Thanks for presenting a great case Kathy! This is a case of a middle age person with persistent asthma and a history of an extensive unprovoked DVT (sp IVC filter placement), who developed hypercarbic hypoxic respiratory failure requiring intubation secondary to an acute bacterial necrotizing pneumonia who presented to our ICU for hemoptysis s/p bronchial blocker placement. The patient was hypercarbic at presentation, which was thought 2/2 auto-PEEP. The hospital course was complicated by spontaneous pneumothorax thought multifactorial 2/2 underlying lung disease, the bronchial blocker, and necrotizing pneumonia.


Main points:

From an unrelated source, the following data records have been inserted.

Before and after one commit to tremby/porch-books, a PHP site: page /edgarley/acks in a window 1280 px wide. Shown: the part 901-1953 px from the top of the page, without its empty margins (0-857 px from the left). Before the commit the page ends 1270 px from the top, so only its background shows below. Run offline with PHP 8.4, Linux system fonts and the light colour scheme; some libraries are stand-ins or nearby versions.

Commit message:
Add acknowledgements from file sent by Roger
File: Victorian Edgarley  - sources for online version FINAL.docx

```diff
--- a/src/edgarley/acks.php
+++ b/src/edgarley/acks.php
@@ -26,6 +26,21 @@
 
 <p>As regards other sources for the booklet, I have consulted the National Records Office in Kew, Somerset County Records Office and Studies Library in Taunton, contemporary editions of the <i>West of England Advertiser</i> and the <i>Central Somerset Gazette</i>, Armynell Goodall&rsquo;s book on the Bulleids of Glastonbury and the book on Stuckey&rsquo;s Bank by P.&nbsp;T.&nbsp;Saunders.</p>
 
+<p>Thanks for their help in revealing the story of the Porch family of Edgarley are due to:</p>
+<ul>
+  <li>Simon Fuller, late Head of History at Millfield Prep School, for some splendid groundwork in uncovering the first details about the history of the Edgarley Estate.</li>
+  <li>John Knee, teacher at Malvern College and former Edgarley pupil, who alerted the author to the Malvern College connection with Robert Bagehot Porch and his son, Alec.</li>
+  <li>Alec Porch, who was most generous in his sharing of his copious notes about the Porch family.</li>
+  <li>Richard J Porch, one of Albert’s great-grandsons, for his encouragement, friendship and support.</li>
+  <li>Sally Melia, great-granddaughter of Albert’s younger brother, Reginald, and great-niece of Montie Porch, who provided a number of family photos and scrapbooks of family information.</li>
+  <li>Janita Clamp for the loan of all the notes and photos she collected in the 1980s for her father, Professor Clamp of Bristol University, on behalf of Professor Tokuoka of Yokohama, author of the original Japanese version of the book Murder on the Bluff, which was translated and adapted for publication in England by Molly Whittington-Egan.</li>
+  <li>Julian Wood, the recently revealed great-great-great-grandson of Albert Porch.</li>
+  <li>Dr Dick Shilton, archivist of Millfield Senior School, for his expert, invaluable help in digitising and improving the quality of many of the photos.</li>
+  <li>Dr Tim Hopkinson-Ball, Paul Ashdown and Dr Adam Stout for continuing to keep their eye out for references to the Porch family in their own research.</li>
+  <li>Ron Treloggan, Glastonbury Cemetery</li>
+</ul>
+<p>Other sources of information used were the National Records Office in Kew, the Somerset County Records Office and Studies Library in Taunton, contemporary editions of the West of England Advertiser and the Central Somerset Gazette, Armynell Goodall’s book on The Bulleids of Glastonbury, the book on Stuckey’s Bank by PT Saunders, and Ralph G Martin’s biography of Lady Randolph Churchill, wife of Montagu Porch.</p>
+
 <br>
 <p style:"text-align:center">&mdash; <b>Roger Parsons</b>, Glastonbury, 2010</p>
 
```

  1. ) We briefly discussed the differential of hemoptysis which includes categories such as oropharyngeal/ airways, parenchyma (infectious vs inflammatory vs malignancy), vasculature, drug/ toxins, and misc. See this great blog from Monday on the differential.
  2. ) In a patient with underlying obstructive lung disease, ventilated with a high RR, and persistent hypercarbia, consider auto-PEEP as the cause.
  3. ) A stepwise approach that Sharon Anderson teaches to evaluate a blood gas includes the components:
    1. ) acidosis or alkalosis? (pH >/< 7.4)
    2. ) respiratory or metabolic? (pH and PaCO2 deranged in same way = metabolic; opposite = respiratory)
    3. ) appropriate compensation or underlying second disorder? (various formulae and shortcuts)
    4. ) concurrent AGMA? Concurrent simultaneous non-gap and gap acidosis?
    5. ) does this result fit with the clinical picture?

Want to learn more?


  • Auto-PEEP occurs when expiratory time is not long enough to fully exhale, leading over time to more and more air trapping
  • This can lead to high intrathoracic pressures, hypotension and PEA arrest if not noticed
  • Patients with obstructive lung disease are more prone to auto PEEP
  • Ways to evaluate for auto PEEP include: visualization of incomplete return to baseline of the expiratory flow curve (above), “shark finning” on waveform capnography (EtCO2; 2/2 slower rate at exhaling CO2), and diagnostically & therapeutically disconnecting the ETT from the vent to observe for prolonged exhalation and wheezing.
  • Here's a great Life in the Fast Lane (awesome blog by some ICU/EM docs down under) entry on this topic

PIP and Pplat

  • In a patient with acute alarms for high peak pressures, consider whether this is an airways, compliance or PEEP problem
  • Recall:

    • PIP/ peak inspiratory pressure/ peak pressure ~ flow x resistance + alveolar pressure
    • Pplat/ plateau pressure ~ alveolar pressure ~ volume/ compliance + PEEP
  • PIP is displayed on the ventilator
  • Pplat can be measured via a button on the vent that initiates an inspiratory breath hold (aka flow = 0) to isolate alveolar pressure

  • In patients with only a high PIP and normal Pplat this is most likely an airways/ tubing problem and consider tube kinking, bronchospasm, mucus plugging, and compression

  • In patients with a high PIP and Pplat, consider acute problems with lung compliance/ PEEP including pneumothorax, right mainstem bronchus intubation, worsening effusion

The OHSU library has an e-subscription to the Marino ICU book as a good reference for these topics and more.